(WORK ORDER): An exact copy of the listing is required, with its pictures removed.

#####

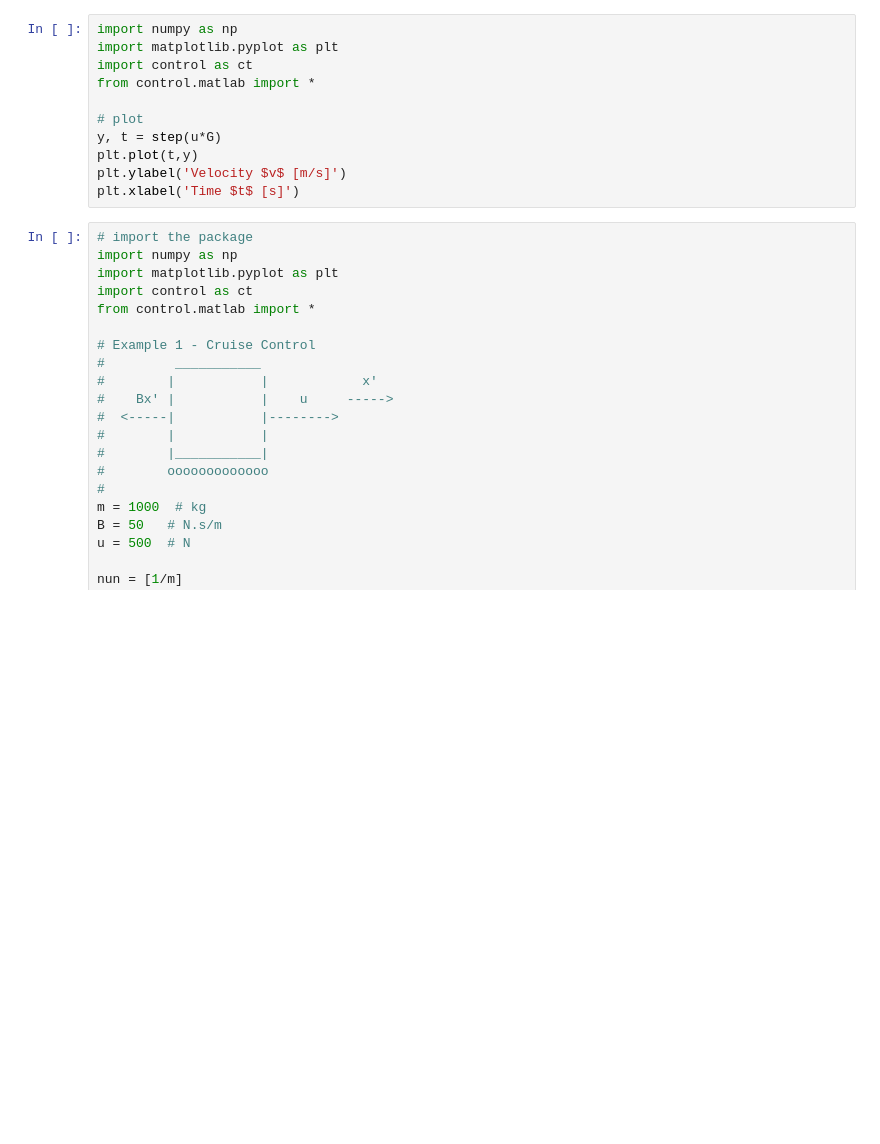
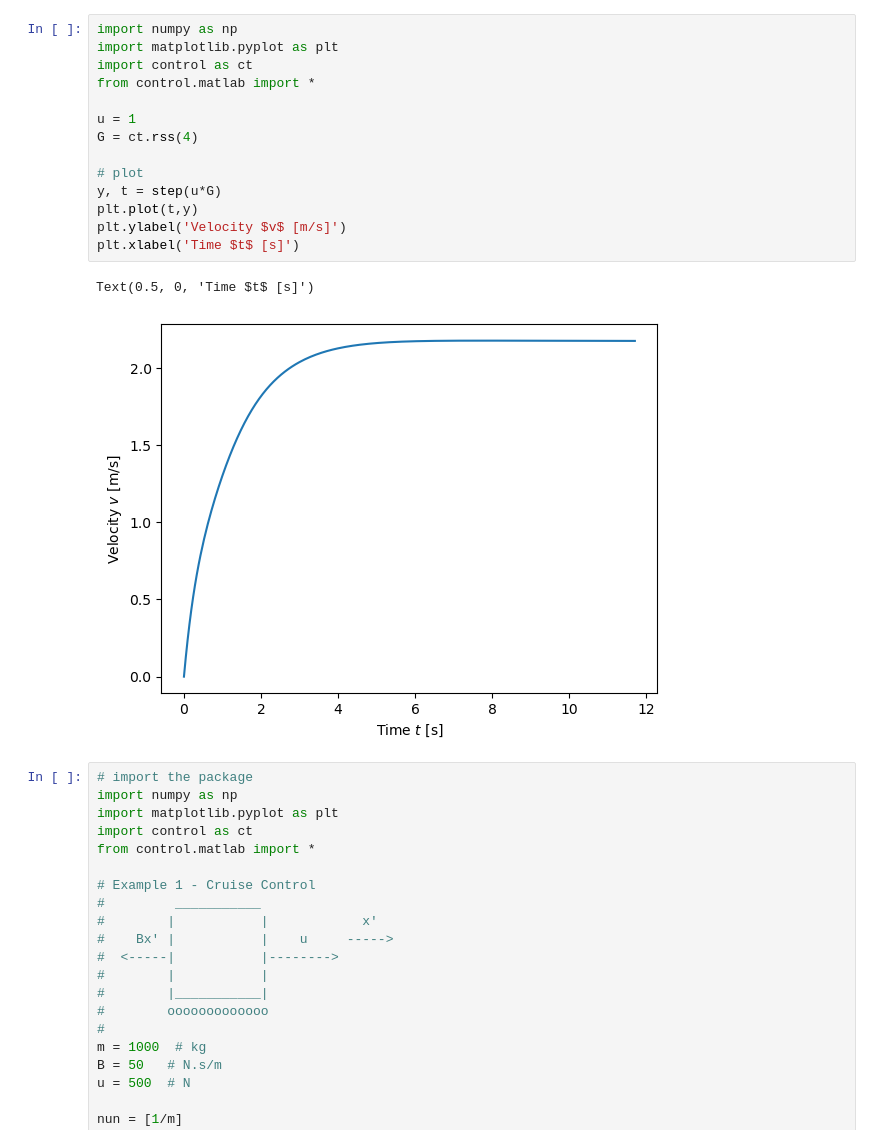
Before and after one commit to el-pitchula/Jupyter-repo, a Jupyter notebook: Taylor Series/series.ipynb, the cells around one changed output. Drawn from its saved outputs; the diff is of its cells as text; blank space fills up the shorter version.

```diff
--- a/Taylor Series/series.ipynb
+++ b/Taylor Series/series.ipynb
@@ -102,14 +106,20 @@ plt.show()
 # %%
 import numpy as np
 import matplotlib.pyplot as plt
 import control as ct
 from control.matlab import *
 
+u = 1
+G = ct.rss(4)
+
 # plot
 y, t = step(u*G)
 plt.plot(t,y)
 plt.ylabel('Velocity $v$ [m/s]')
 plt.xlabel('Time $t$ [s]')
+# %% [output]
+Text(0.5, 0, 'Time $t$ [s]')
+[figure, added]
 # %%
 # import the package
 import numpy as np
```
Also changed, not shown: parts of 3 cells of this notebook, 1 other file.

#####

(EXERCISE OUTPUT):
Before and after one commit to el-pitchula/Jupyter-repo, a Jupyter notebook: Taylor Series/series.ipynb, the cells around one changed output. Drawn from its saved outputs; the diff is of its cells as text; blank space fills up the shorter version.

```diff
--- a/Taylor Series/series.ipynb
+++ b/Taylor Series/series.ipynb
@@ -102,14 +106,20 @@ plt.show()
 # %%
 import numpy as np
 import matplotlib.pyplot as plt
 import control as ct
 from control.matlab import *
 
+u = 1
+G = ct.rss(4)
+
 # plot
 y, t = step(u*G)
 plt.plot(t,y)
 plt.ylabel('Velocity $v$ [m/s]')
 plt.xlabel('Time $t$ [s]')
+# %% [output]
+Text(0.5, 0, 'Time $t$ [s]')
+[figure, added]
 # %%
 # import the package
 import numpy as np
```
Also changed, not shown: parts of 3 cells of this notebook, 1 other file.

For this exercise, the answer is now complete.